[Before and after images]
________________________

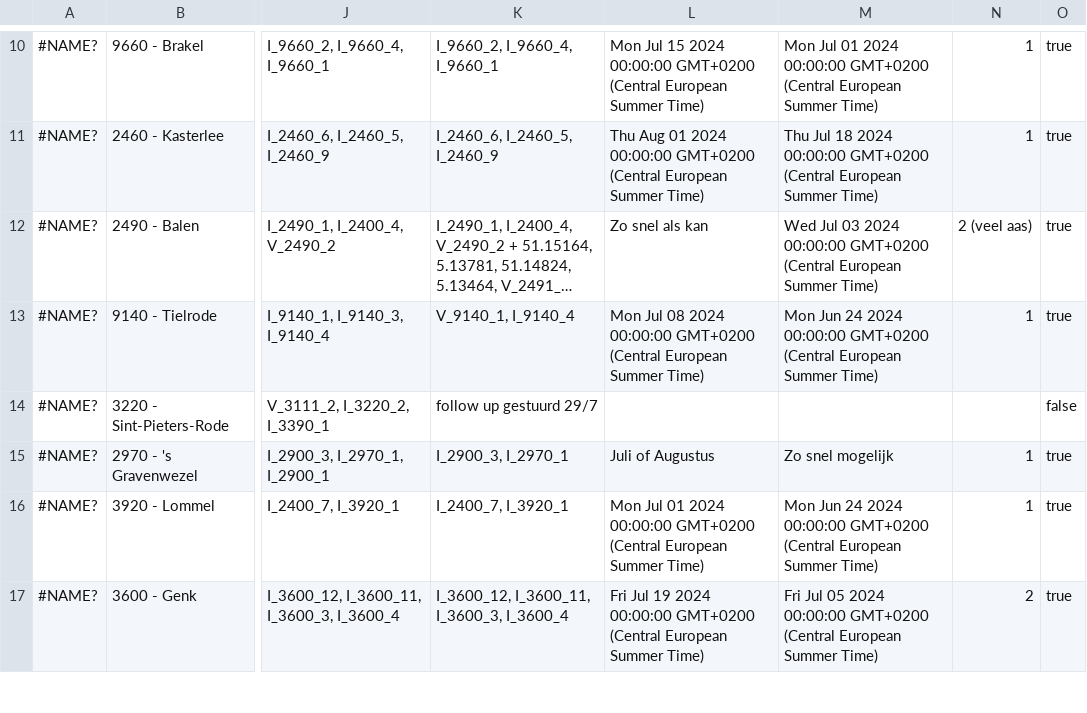
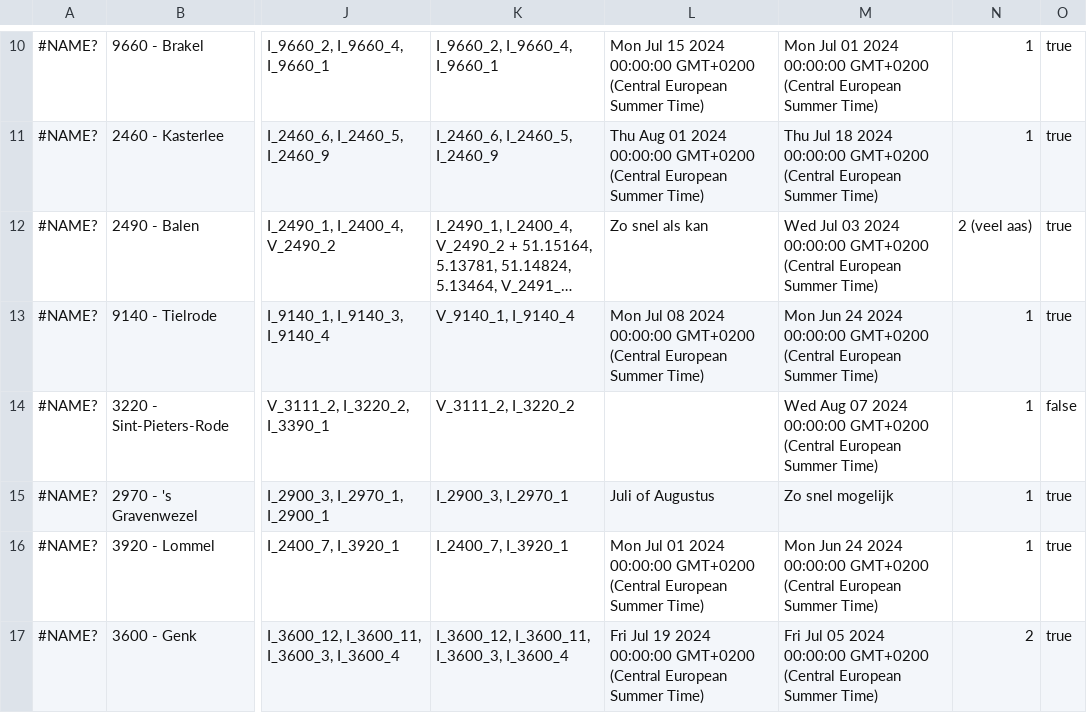
Before and after one commit to inbo/craywatch, a TSV file: R/data/input/registration.tsv, drawn as a sheet; only a part is shown, gaps mark what is left out; long unchanged cells end in …; the diff covers the shown part only; the diff names each change by its address in the sheet, - before the commit and + after, or states it on an @@ line.

```diff
--- a/R/data/input/registration.tsv
+++ b/R/data/input/registration.tsv
-K14: follow up gestuurd 29/7
+K14: V_3111_2, I_3220_2
-M14: (empty)
+M14: Wed Aug 07 2024 00:00:00 GMT+0200 (Central European Summer Time)
-N14: (empty)
+N14: 1
```
Also changed, not shown: 6 added rows and 82 edited cells elsewhere in this file.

________________________

Please ensure that the data above is repeated exactly, with no pictures in the copy.

Before and after one commit to inbo/craywatch, a TSV file: R/data/input/registration.tsv, drawn as a sheet; only a part is shown, gaps mark what is left out; long unchanged cells end in …; the diff covers the shown part only; the diff names each change by its address in the sheet, - before the commit and + after, or states it on an @@ line.

```diff
--- a/R/data/input/registration.tsv
+++ b/R/data/input/registration.tsv
-K14: follow up gestuurd 29/7
+K14: V_3111_2, I_3220_2
-M14: (empty)
+M14: Wed Aug 07 2024 00:00:00 GMT+0200 (Central European Summer Time)
-N14: (empty)
+N14: 1
```
Also changed, not shown: 6 added rows and 82 edited cells elsewhere in this file.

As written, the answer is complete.